Do We Need Data Scientists, or Do We Need Decision Scientists?

If you're thinking something along these lines: "We have all this data, and we need data scientists to tell us what we can do with it," you're at the wrong end of the trail - and you're walking backwards. Blindfolded.

Do we need data scientists, or do we need "Decision Scientists"?

If you're thinking that you need data scientists to tell you what you can do with your data, you don't need data scientists. Step back from the hype; step away from the storage salesperson trying to convince you to "store everything and we'll figure out what to use it for later." Step back from the "Big Data Initiative" you are in the midst of planning or executing.

Here's why:
If you don't know what to do with your data, spending time and money analyzing it is not going to get you where you want to go - because you don't know where you want to go.
Enter the Decision Scientist, and a decision-making methodology that makes everything else fall into place in a nice, orderly, relevant way:

Step One: Start with the objective in focus. What is the end game? What is the outcome, or what are the outcomes you wish to achieve? What decisions can you make that will enable those outcomes, and how will those decisions impact the future?

Step Two: Now determine what information is necessary to analyze the decisions and their impact on the outcomes. Is there information to be gleaned from Big Data? Great. Likely you also have information embedded in various systems: in a data warehouse, in spreadsheets, in predictive analytics, and even information that isn't documented anywhere, living in the heads of the people around the table.
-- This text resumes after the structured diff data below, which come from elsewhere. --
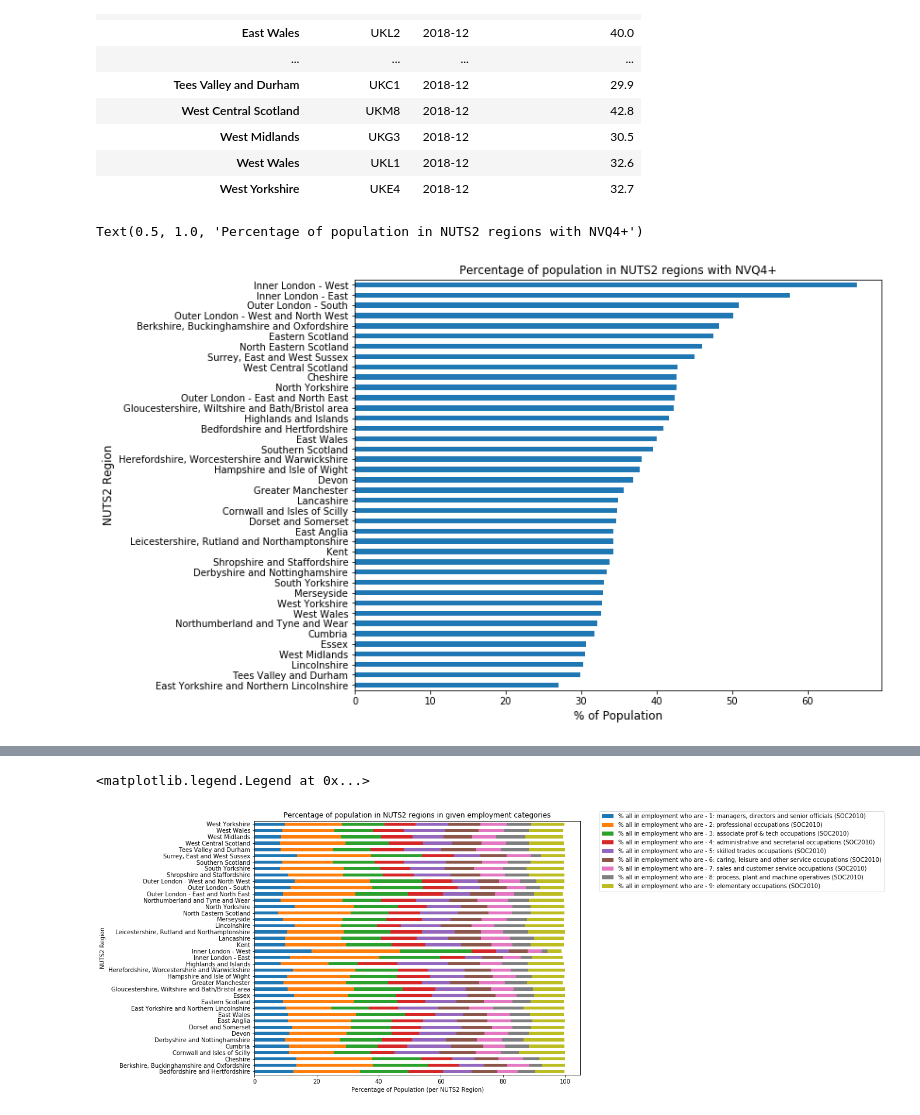
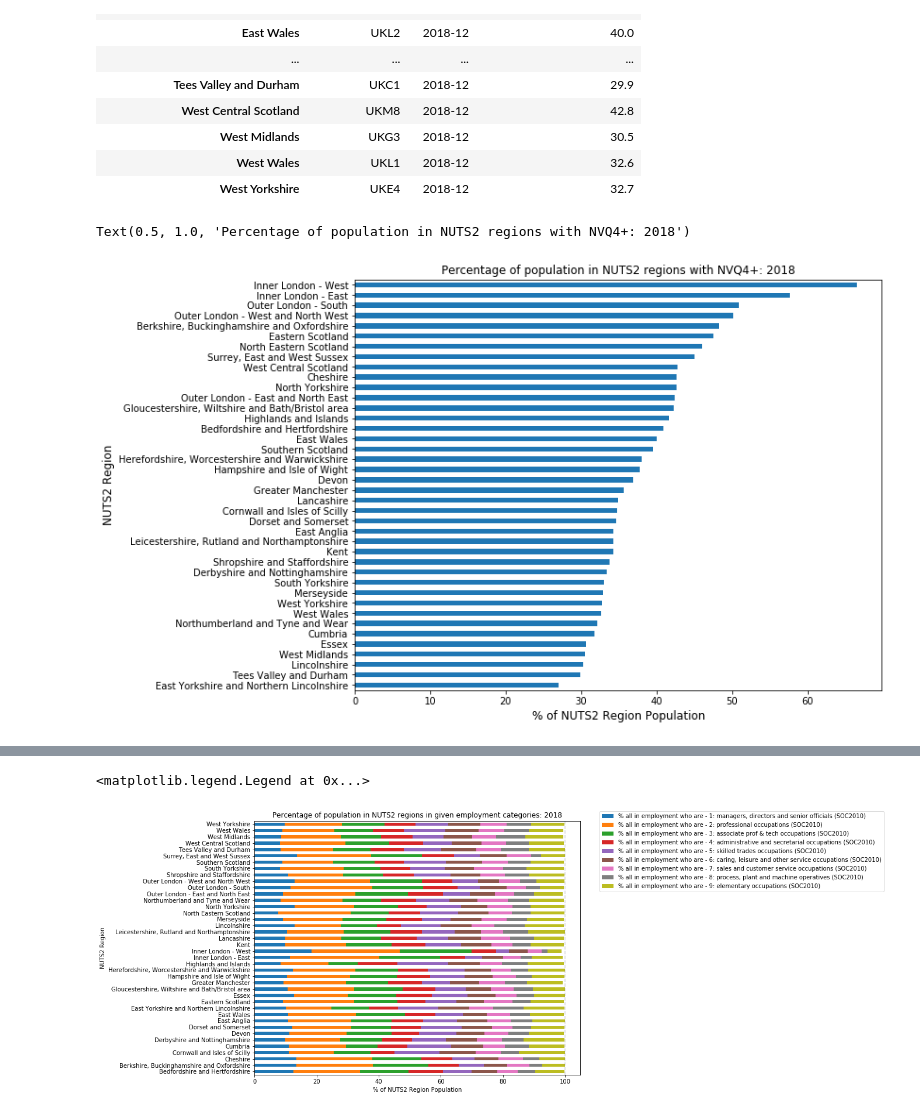
Before and after one commit to nestauk/beis-indicators, a Jupyter notebook: notebooks/dev/03_ao_aps_data.ipynb, the cells around one changed output, grey strips where cells are left out. Cells and saved outputs as stored; diff of their text form; code cells hidden in the pictures.

Commit message:
Included raw data and changes in aps notebook

```diff
--- a/notebooks/dev/03_ao_aps_data.ipynb
+++ b/notebooks/dev/03_ao_aps_data.ipynb
@@ -28,6 +73,6 @@ import matplotlib.pyplot as plt
 # %%
-data_edu = '/mnt/c/Users/aotubusen/Documents/DS Projects/nesta_beis/beis-indicators/data/processed/aps/11_11_2019_aps_tertiary_education_data.csv'
-data_occupations = '/mnt/c/Users/aotubusen/Documents/DS Projects/nesta_beis/beis-indicators/data/processed/aps/11_11_2019_aps_pro_occupations_data.csv'
+data_edu = '../../data/processed/aps/11_11_2019_aps_tertiary_education_data.csv'
+data_occupations = '../../data/processed/aps/11_11_2019_aps_pro_occupations_data.csv'
 # %%
 df_edu = pd.read_csv(data_edu)
 df_edu.set_index('geography_name', inplace=True)
@@ -72,11 +122,11 @@ df_edu_2018
 # %%
 df_edu_2018['% with NVQ4+ - aged 16-64'].sort_values(ascending=True).plot(kind='barh', figsize=(10,8))
 plt.ylabel('NUTS2 Region', fontsize=12)
-plt.xlabel('% of Population', fontsize=12)
-plt.title('Percentage of population in NUTS2 regions with NVQ4+')
+plt.xlabel('% of NUTS2 Region Population', fontsize=12)
+plt.title('Percentage of population in NUTS2 regions with NVQ4+: 2018')
 # %% [output]
-Text(0.5, 1.0, 'Percentage of population in NUTS2 regions with NVQ4+')
+Text(0.5, 1.0, 'Percentage of population in NUTS2 regions with NVQ4+: 2018')
-[figure, old version]
+[figure, new version]
 # %%
 df_occ = pd.read_csv(data_occupations)
 df_occ.set_index('geography_name', inplace=True)
@@ -101,10 +151,11 @@ df_occ_2018 = df_occ[df_occ['date_code'] == '2018-12']
 # df_occ_2018
 # %%
 df_occ_2018.plot(kind='barh', figsize=(10,8), stacked=True)
-plt.xlabel('Percentage of Population (per NUTS2 Region)')
+plt.axvline(x= 100, linestyle='--', color='grey', alpha =0.3)
+plt.xlabel('% of NUTS2 Region Population')
 plt.ylabel('NUTS2 Region')
-plt.title('Percentage of population in NUTS2 regions in given employment categories')
+plt.title('Percentage of population in NUTS2 regions in given employment categories: 2018')
 plt.legend(bbox_to_anchor=(1.05, 1.05))
 # %% [output]
 <matplotlib.legend.Legend at 0x...>
-[figure, old version]
+[figure, new version]
```
Also changed, not shown: parts of 15 cells of this notebook, 4 other files.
This information can all be leveraged, and the work already being done in data management is utilized - even if the data isn't perfect or even if it is missing.

Step Three: What external factors will also impact our outcomes? What assumptions do we need to make about those externals? Are we assuming, for example, that hourly rates for resources will not deviate more than 2%? Are we making decisions based on an assumption that our competitors' prices will remain constant? All of these factors must be weighed in, as there could be a profound impact on your business based on factors that you can't control.
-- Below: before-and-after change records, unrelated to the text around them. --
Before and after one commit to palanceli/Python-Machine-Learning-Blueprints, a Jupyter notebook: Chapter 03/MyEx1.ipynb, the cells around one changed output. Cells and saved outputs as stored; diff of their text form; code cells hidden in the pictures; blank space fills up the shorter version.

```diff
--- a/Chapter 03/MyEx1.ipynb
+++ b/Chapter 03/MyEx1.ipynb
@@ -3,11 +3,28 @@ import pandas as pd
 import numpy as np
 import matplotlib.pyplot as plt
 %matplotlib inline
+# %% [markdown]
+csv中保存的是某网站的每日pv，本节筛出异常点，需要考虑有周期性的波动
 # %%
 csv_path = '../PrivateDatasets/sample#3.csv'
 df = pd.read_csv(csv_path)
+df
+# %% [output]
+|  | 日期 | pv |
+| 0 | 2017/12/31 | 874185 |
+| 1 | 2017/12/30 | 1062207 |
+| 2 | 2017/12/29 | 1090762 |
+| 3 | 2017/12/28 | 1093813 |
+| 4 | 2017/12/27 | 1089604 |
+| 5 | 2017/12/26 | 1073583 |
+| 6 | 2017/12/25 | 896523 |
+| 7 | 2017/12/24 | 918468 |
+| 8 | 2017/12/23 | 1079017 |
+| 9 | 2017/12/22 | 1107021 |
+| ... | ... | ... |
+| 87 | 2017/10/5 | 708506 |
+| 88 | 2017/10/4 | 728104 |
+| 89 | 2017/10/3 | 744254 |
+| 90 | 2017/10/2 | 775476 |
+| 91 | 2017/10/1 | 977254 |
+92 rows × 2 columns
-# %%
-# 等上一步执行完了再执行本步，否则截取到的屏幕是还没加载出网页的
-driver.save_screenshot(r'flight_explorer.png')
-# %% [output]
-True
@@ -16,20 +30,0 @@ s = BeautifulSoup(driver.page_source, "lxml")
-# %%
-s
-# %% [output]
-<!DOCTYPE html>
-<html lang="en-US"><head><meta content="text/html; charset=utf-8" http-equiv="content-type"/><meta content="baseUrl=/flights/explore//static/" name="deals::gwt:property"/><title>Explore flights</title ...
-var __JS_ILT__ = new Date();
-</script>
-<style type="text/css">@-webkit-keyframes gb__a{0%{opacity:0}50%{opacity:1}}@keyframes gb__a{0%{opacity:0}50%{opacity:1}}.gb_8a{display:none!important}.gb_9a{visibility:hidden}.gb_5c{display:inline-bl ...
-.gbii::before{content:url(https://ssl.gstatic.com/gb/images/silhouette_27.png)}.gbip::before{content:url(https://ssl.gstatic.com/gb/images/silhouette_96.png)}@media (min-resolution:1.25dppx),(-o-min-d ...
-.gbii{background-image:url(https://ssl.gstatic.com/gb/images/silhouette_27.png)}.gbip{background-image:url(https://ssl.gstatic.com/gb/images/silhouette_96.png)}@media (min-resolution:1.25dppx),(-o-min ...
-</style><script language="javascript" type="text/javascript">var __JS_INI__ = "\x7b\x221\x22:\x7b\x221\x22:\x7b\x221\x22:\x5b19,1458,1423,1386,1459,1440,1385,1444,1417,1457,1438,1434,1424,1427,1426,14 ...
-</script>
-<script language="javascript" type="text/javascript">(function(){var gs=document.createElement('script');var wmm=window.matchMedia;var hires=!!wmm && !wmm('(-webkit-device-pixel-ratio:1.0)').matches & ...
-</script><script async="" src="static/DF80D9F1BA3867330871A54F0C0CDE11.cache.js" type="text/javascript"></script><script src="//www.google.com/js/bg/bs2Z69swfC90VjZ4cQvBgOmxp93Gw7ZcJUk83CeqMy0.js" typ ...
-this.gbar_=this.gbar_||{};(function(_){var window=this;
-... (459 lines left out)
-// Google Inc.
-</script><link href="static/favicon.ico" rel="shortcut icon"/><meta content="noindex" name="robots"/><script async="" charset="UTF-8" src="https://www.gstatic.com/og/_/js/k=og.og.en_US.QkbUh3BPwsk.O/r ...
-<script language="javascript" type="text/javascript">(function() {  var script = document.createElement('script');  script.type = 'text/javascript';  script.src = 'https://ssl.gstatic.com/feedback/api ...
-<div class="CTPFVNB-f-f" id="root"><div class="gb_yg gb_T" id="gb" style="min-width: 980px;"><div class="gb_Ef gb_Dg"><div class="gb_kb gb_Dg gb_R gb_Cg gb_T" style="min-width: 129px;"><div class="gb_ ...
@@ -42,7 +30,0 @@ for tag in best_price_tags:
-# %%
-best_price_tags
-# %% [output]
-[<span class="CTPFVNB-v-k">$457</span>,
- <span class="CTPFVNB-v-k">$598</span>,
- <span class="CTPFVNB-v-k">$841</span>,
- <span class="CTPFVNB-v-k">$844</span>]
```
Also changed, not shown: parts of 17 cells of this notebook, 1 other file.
Step Four: It's time to create a decision model. Now, this is really hard to do with a spreadsheet, but it's possible. World Modeler™ by Quantellia is one of the few (if not the only) software platforms specifically designed for this purpose that is visual, easy to use, and in "normal" language. In creating the decision model, the dependencies between decisions, externals, and outcomes are calculated, and the impact of decisions made today on outcomes are clearly shown - in a 3D visualization.
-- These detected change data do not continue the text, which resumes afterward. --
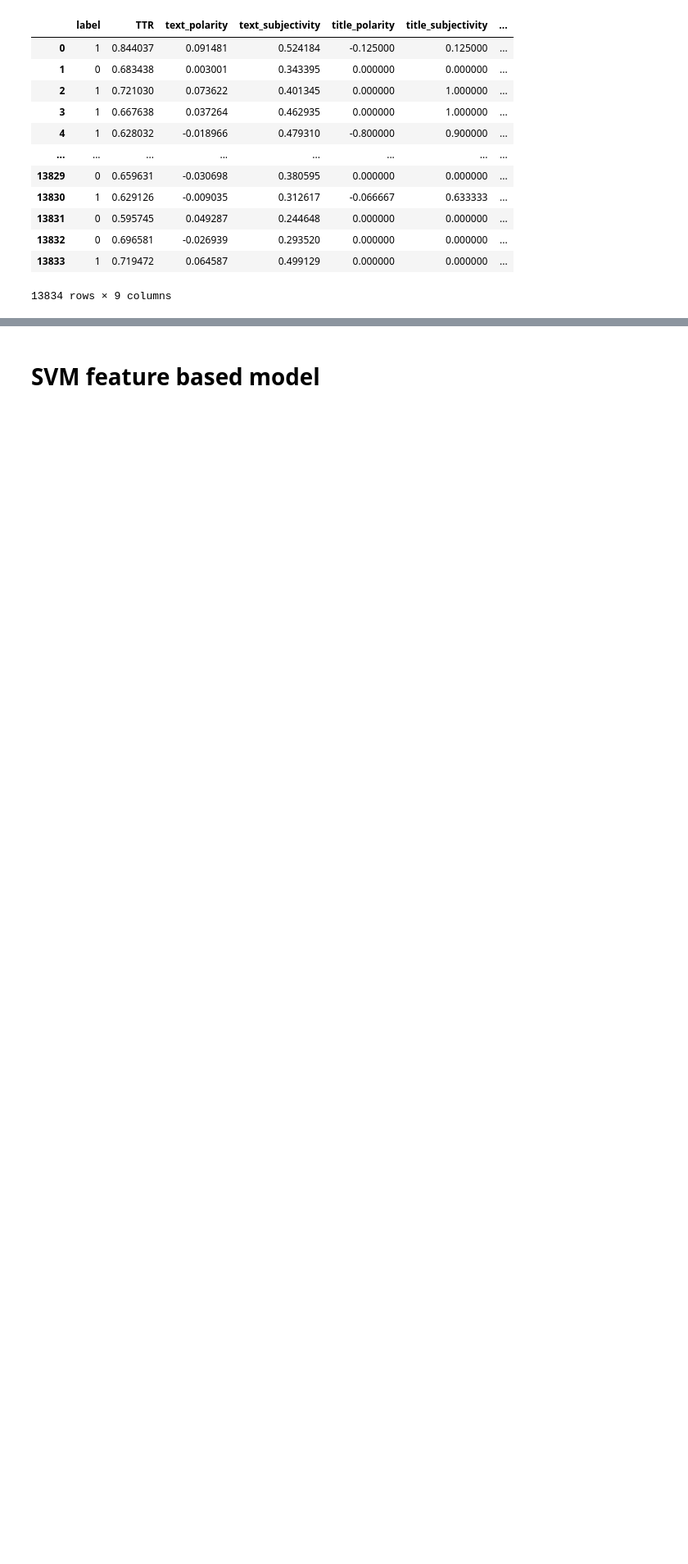
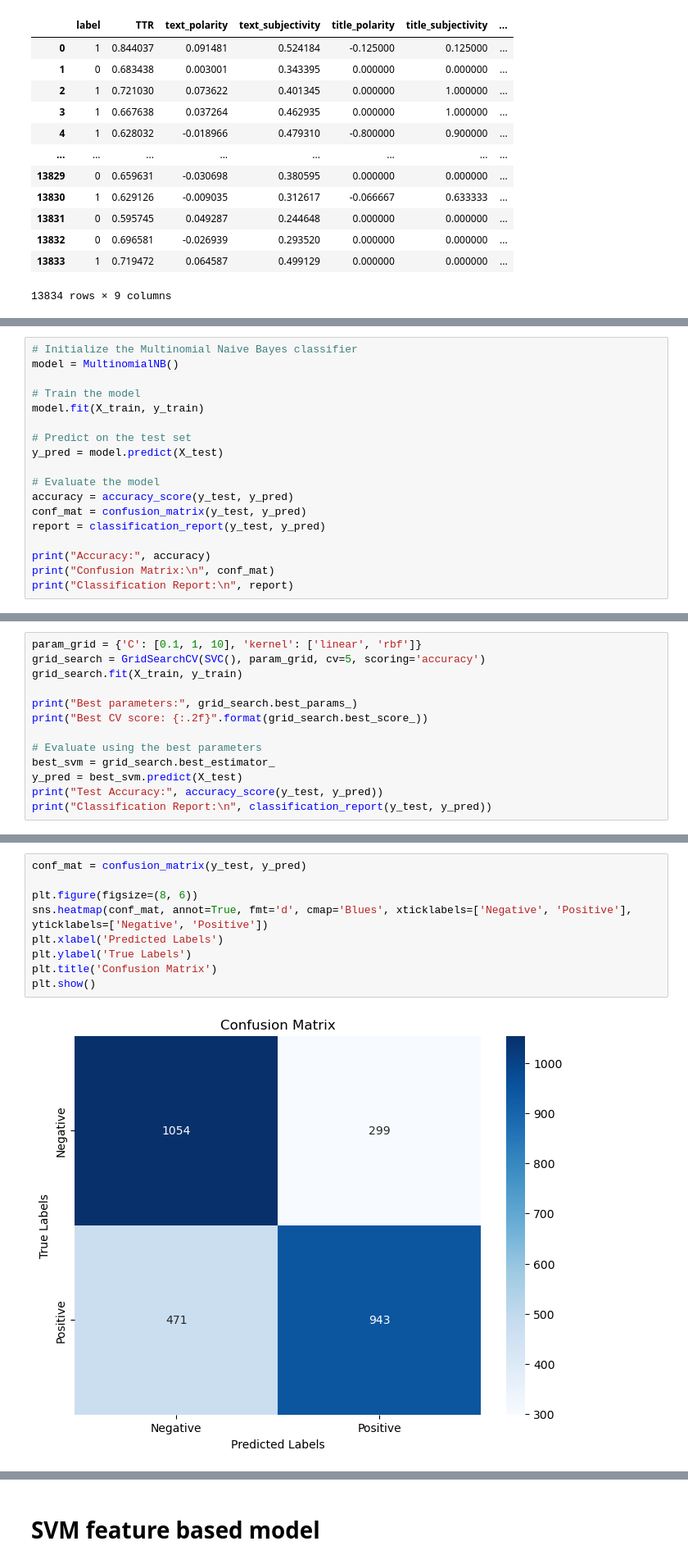
Before and after one commit to AndreasHaavik/FakeNews, a Jupyter notebook: featureModels.ipynb, the cells around one changed output, grey strips where cells are left out. Shown at 82% size. Saved outputs shown, nothing was run; the diff lists cells and outputs as text; blank space fills up the shorter version.

```diff
--- a/featureModels.ipynb
+++ b/featureModels.ipynb
@@ -40,0 +129,18 @@ dtype: object
+# %%
+# Initialize the Multinomial Naive Bayes classifier
+model = MultinomialNB()
+
+# Train the model
+model.fit(X_train, y_train)
+
+# Predict on the test set
+y_pred = model.predict(X_test)
+
+# Evaluate the model
+accuracy = accuracy_score(y_test, y_pred)
+conf_mat = confusion_matrix(y_test, y_pred)
+report = classification_report(y_test, y_pred)
+
+print("Accuracy:", accuracy)
+print("Confusion Matrix:\n", conf_mat)
+print("Classification Report:\n", report)
@@ -40,0 +163,13 @@ dtype: object
+# %%
+param_grid = {'C': [0.1, 1, 10], 'kernel': ['linear', 'rbf']}
+grid_search = GridSearchCV(SVC(), param_grid, cv=5, scoring='accuracy')
+grid_search.fit(X_train, y_train)
+
+print("Best parameters:", grid_search.best_params_)
+print("Best CV score: {:.2f}".format(grid_search.best_score_))
+
+# Evaluate using the best parameters
+best_svm = grid_search.best_estimator_
+y_pred = best_svm.predict(X_test)
+print("Test Accuracy:", accuracy_score(y_test, y_pred))
+print("Classification Report:\n", classification_report(y_test, y_pred))
@@ -40,0 +191,11 @@ dtype: object
+# %%
+conf_mat = confusion_matrix(y_test, y_pred)
+
+plt.figure(figsize=(8, 6))
+sns.heatmap(conf_mat, annot=True, fmt='d', cmap='Blues', xticklabels=['Negative', 'Positive'], yticklabels=['Negative', 'Positive'])
+plt.xlabel('Predicted Labels')
+plt.ylabel('True Labels')
+plt.title('Confusion Matrix')
+plt.show()
+# %% [output]
+[figure, added]
```
Also changed, not shown: parts of 28 cells of this notebook, 1 other file.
Step Five: Experiment with the decision model to see how changes to decisions will ripple through time to impact outcomes. Are the outcomes realistic? Can you act on the decisions you've determined are relevant? Watch the model change, and you'll start realizing how decisions today will impact the future.

Step Six: Act on the decisions, monitor the externals, and manage the decisions based on actual information as it accumulates - knowing that you are doing so with a clear direction toward the outcomes that are critical for your organization to achieve.

Maybe you do need data scientists. Starting with the outcomes defined, and developing a decision process will allow you to position those expensive resources in the places where they will have the most impact on the organization's goals.